image from “carne” in Buenos Aires and everyone will hear “beef”. The significance of steak in Argentina is so paramount that poultry and pork barely register as “meat”. And that’s just the start of the language of “bife”. We’re not saying skip the cordero (lamb) but here’s a guide to ordering the cut you want.


Read complete story at A Meat Lover’s Guide to Buenos Aires


Other Vocabulary Basics:

Parilla: a grate over direct heat (aka: a grill); a restaurant specializing in food cooked on a parilla

Parrillada: a combination grill platter that may include the likes of chinchulines (intestine) and criadillas (testicles). Go for it at least once – the time you don’t want a straight up steak - and share.

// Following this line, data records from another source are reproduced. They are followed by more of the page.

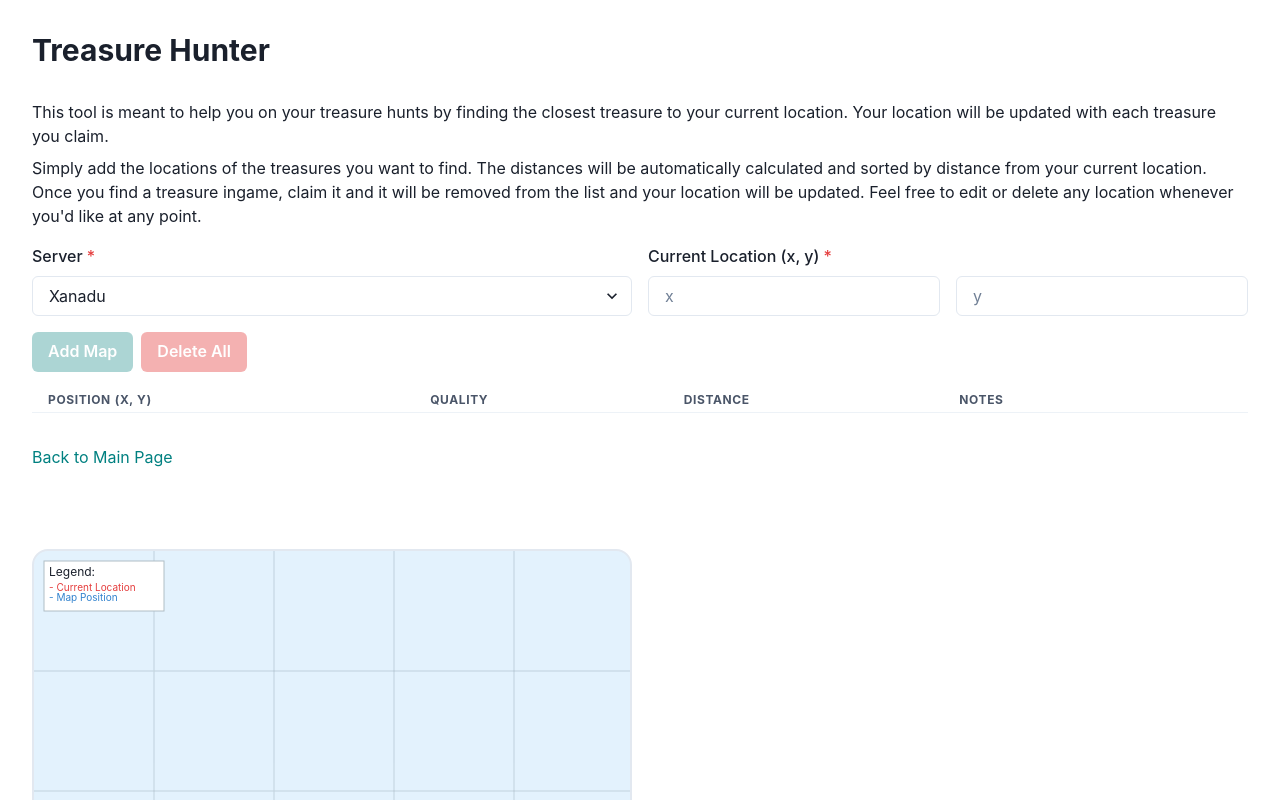
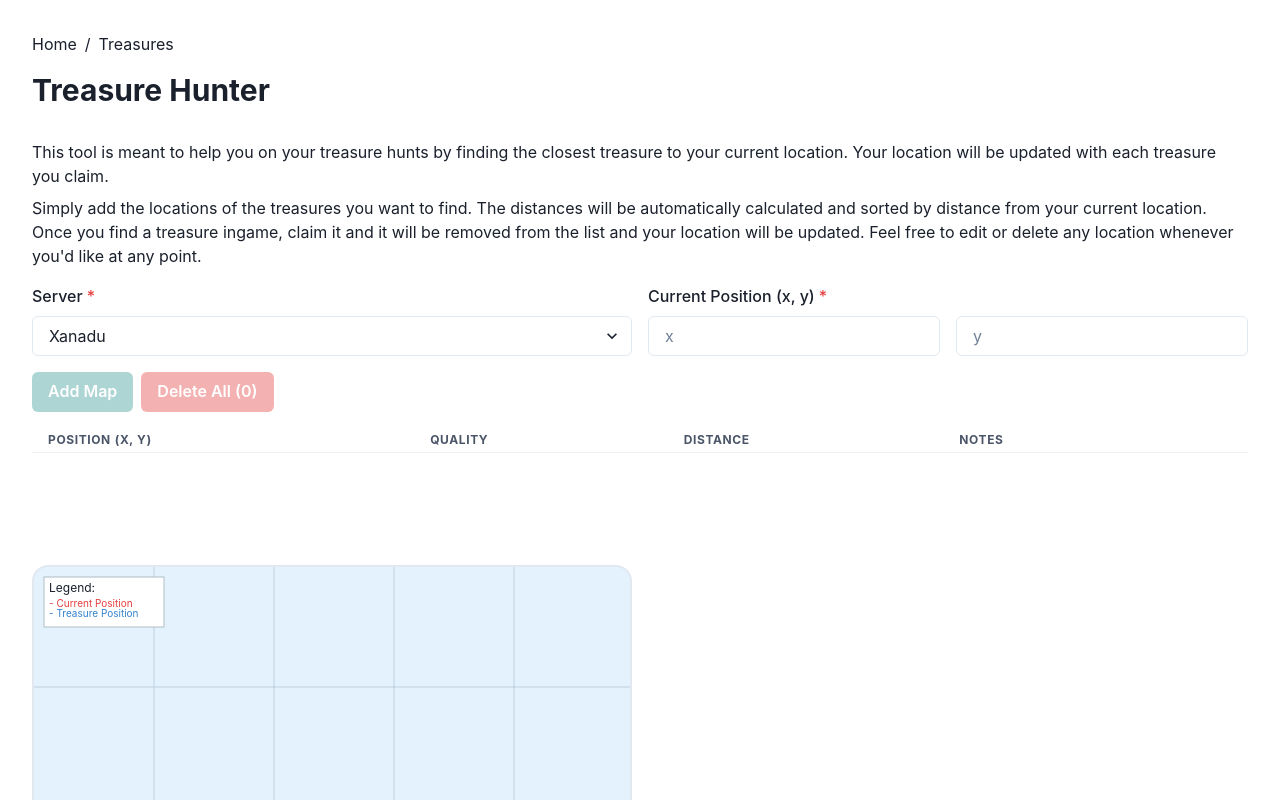
Before and after one commit to janarjo/wurm-utils, a React (Vite) app: page /#/treasures in a window 1280 px wide. Shown: the top 800 px of the page. Built offline with nearby package versions, Linux system fonts and the light colour scheme.

Commit message:
Implement breadcrumb and treasure map count

```diff
--- a/src/components/Bridges.tsx
+++ b/src/components/Bridges.tsx
@@ -1,7 +1,6 @@
 import {
   Box,
   Heading,
-  Link as ChakraLink,
   FormControl,
   FormLabel,
   SimpleGrid,
@@ -11,6 +10,9 @@ import {
   CardBody,
   CardHeader,
   Text,
+  Breadcrumb,
+  BreadcrumbItem,
+  BreadcrumbLink,
 } from '@chakra-ui/react'
 import { useCallback, useState } from 'react'
 import { Link as ReactRouterLink } from 'react-router-dom'
@@ -41,6 +43,18 @@ export default function Bridges() {
 
   return (
     <Box padding={8} maxWidth={600}>
+      <Breadcrumb size='sm' marginBottom={4}>
+        <BreadcrumbItem>
+          <BreadcrumbLink as={ReactRouterLink} to='/'>
+            Home
+          </BreadcrumbLink>
+        </BreadcrumbItem>
+        <BreadcrumbItem isCurrentPage>
+          <BreadcrumbLink as={ReactRouterLink} to='/bridges'>
+            Bridges
+          </BreadcrumbLink>
+        </BreadcrumbItem>
+      </Breadcrumb>
       <Heading as='h3' size='lg' marginBottom={8}>Bridge Calculator</Heading>
       <Box as='form' name='bridgeCost' onSubmit={onSubmit} onReset={onReset} marginBottom={8}>
         <SimpleGrid columns={2} gap={4} marginBottom={4}>
@@ -92,7 +106,6 @@ export default function Bridges() {
           </CardBody>
         </Card>
       )}
-      <ChakraLink color='teal' as={ReactRouterLink} to='/'>Back to Main Page</ChakraLink>
     </Box>
   )
 }
--- a/src/components/Highways.tsx
+++ b/src/components/Highways.tsx
@@ -11,10 +11,12 @@ import {
   Input,
   Text,
   SimpleGrid,
-  useToast
+  useToast,
+  Breadcrumb,
+  BreadcrumbItem,
+  BreadcrumbLink
 } from '@chakra-ui/react'
 import { Link as ReactRouterLink } from 'react-router-dom'
-import { Link as ChakraLink } from '@chakra-ui/react'
 import { useCallback, useState } from 'react'
 import { HighwayCost, calcHighwayCost } from '../util/Highways'
 import { ItemCode, Point } from '../Domain'
@@ -72,6 +74,18 @@ export default function Highways() {
 
   return (
     <Box padding={8} maxWidth={600}>
+      <Breadcrumb size='sm' marginBottom={4}>
+        <BreadcrumbItem>
+          <BreadcrumbLink as={ReactRouterLink} to='/'>
+            Home
+          </BreadcrumbLink>
+        </BreadcrumbItem>
+        <BreadcrumbItem isCurrentPage>
+          <BreadcrumbLink as={ReactRouterLink} to='/highways'>
+            Highways
+          </BreadcrumbLink>
+        </BreadcrumbItem>
+      </Breadcrumb>
       <Heading as='h3' size={'lg'} marginBottom={8}>Highway Calculator</Heading>
       <Box as='form' name='highwayCost' onSubmit={onSubmit} marginBottom={8}>
         <SimpleGrid columns={2} gap={4} marginBottom={4}>
@@ -117,7 +131,6 @@ export default function Highways() {
           </CardBody>
         </Card>
       )}
-      <ChakraLink color='teal' as={ReactRouterLink} to='/'>Back to Main Page</ChakraLink>
     </Box>
   )
 }
--- a/src/components/Treasures.tsx
+++ b/src/components/Treasures.tsx
@@ -34,7 +34,10 @@ import {
   Tr,
   useDisclosure,
   SimpleGrid,
-  Select
+  Select,
+  Breadcrumb,
+  BreadcrumbItem,
+  BreadcrumbLink,
 } from '@chakra-ui/react'
 import { Link as ReactRouterLink } from 'react-router-dom'
 import { useCallback, useRef, useState } from 'react'
@@ -121,6 +124,18 @@ export default function Treasures() {
   return (
     <SimpleGrid columns={2} spacing={4} minChildWidth={650}>
       <Box padding={8}>
+        <Breadcrumb size='sm' marginBottom={4}>
+          <BreadcrumbItem>
+            <BreadcrumbLink as={ReactRouterLink} to='/'>
+              Home
+            </BreadcrumbLink>
+          </BreadcrumbItem>
+          <BreadcrumbItem isCurrentPage>
+            <BreadcrumbLink as={ReactRouterLink} to='/treasures'>
+              Treasures
+            </BreadcrumbLink>
+          </BreadcrumbItem>
+        </Breadcrumb>
         <Heading as='h3' size='lg' marginBottom={8}>Treasure Hunter</Heading>
         <Box marginBottom={4}>
           <Text marginBottom={2}>{`This tool is meant to help you on your treasure hunts
@@ -146,7 +161,7 @@ export default function Treasures() {
             </Select>
           </FormControl>
           <FormControl isRequired>
-            <FormLabel>Current Location (x, y)</FormLabel>
+            <FormLabel>Current Position (x, y)</FormLabel>
             <PointInput
               point={currPosition}
               onChange={updateCurrPosition} />
@@ -159,7 +174,9 @@ export default function Treasures() {
             isDisabled={!currPosition || !server}>
           Add Map
           </Button>
-          <DeleteAllButton onDeleteAll={deleteAll} isDisabled={maps.length === 0}/>
+          <DeleteAllButton
+            onDeleteAll={deleteAll}
+            count={maps.length}/>
         </Flex>
         <MapModal
           isOpen={isAddOpen}
@@ -258,7 +275,6 @@ export default function Treasures() {
             </Tbody>
           </Table>
         </TableContainer>
-        <ChakraLink color='teal' as={ReactRouterLink} to='/'>Back to Main Page</ChakraLink>
       </Box>
       <Box padding={8}>
         <Minimap
@@ -387,9 +403,9 @@ function ClaimButton({ onFindTreasure, onFindMap }: {
   )
 }
 
-function DeleteAllButton({ isDisabled, onDeleteAll }: {
-  isDisabled: boolean,
-  onDeleteAll: () => void
+function DeleteAllButton({ onDeleteAll, count }: {
+  onDeleteAll: () => void,
+  count: number
 }) {
   return (
     <Popover>
@@ -398,8 +414,8 @@ function DeleteAllButton({ isDisabled, onDeleteAll }: {
           <PopoverTrigger>
             <Button
               colorScheme='red'
-              isDisabled={isDisabled}>
-                Delete All
+              isDisabled={count === 0}>
+                Delete All ({count})
             </Button>
           </PopoverTrigger>
           <PopoverContent>
@@ -488,8 +504,8 @@ function Minimap({ position, maps, hoveredIndex, onHover }: {
         )}
         <rect x={10} y={10} width={120} height={50} fill="white" stroke="#B0BEC5" strokeWidth="1" />
         <text x={15} y={25} fontSize="12" fill="#1A202C">Legend:</text>
-        <text x={15} y={40} fontSize="10" fill="#E53E3E">- Current Location</text>
-        <text x={15} y={50} fontSize="10" fill="#3182CE">- Map Position</text>
+        <text x={15} y={40} fontSize="10" fill="#E53E3E">- Current Position</text>
+        <text x={15} y={50} fontSize="10" fill="#3182CE">- Treasure Position</text>
       </svg>
     </Box>
   )
--- a/src/components/Tunnels.tsx
+++ b/src/components/Tunnels.tsx
@@ -1,7 +1,6 @@
 import {
   Box,
   Heading,
-  Link as ChakraLink,
   SimpleGrid,
   FormControl,
   FormLabel,
@@ -10,6 +9,9 @@ import {
   Card,
   CardHeader,
   CardBody,
+  Breadcrumb,
+  BreadcrumbItem,
+  BreadcrumbLink,
 } from '@chakra-ui/react'
 import { Link as ReactRouterLink } from 'react-router-dom'
 import LengthInput from './common/LengthInput'
@@ -36,6 +38,18 @@ export default function Tunnels() {
 
   return (
     <Box padding={8} maxWidth={600}>
+      <Breadcrumb size='sm' marginBottom={4}>
+        <BreadcrumbItem>
+          <BreadcrumbLink as={ReactRouterLink} to='/'>
+            Home
+          </BreadcrumbLink>
+        </BreadcrumbItem>
+        <BreadcrumbItem isCurrentPage>
+          <BreadcrumbLink as={ReactRouterLink} to='/tunnels'>
+            Tunnels
+          </BreadcrumbLink>
+        </BreadcrumbItem>
+      </Breadcrumb>
       <Heading as='h3' size='lg' marginBottom={8}>Tunnel Calculator</Heading>
       <Box marginBottom={4}>
         <Text marginBottom={2}>{`
@@ -94,7 +108,6 @@ export default function Tunnels() {
           </CardBody>
         </Card>
       )}
-      <ChakraLink color='teal' as={ReactRouterLink} to='/'>Back to Main Page</ChakraLink>
     </Box>
   )
 }
```
Also changed, not shown: eslint.config.mjs (+21 -15 lines).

Chimichurri: an herby (usually parsley), garlicy, peppery, vinegary condiment that’s tasty with, well, everything.

La cuenta: the bill

Phone Free in Tokyo

image from was once usual, and before that unavoidable, smart-phone-free travel is now counterintuitive to the prevailing conventions of travel. But even in a city like Tokyo, famous for its illogical street map, can be navigated by noggin alone. This isn’t a challenge (you’re already reading guides and contemplating locale in preparation anyway; remember districts; take notes). This is a call to look around instead of down, to connect with the locals, and actually minimize frustration.


Read complete story (and other mini city guides) in Afar's March/April 2015 issue, or at Our Favorite City to Wander without a Phone


One more tip: Make Use of Your Manners

You don’t need a full bow to get someone’s attention or assistance - a nod of the head will do, following a sumimasen (excuse me), and after every encounter - but employing local manners will be reciprocated multifold.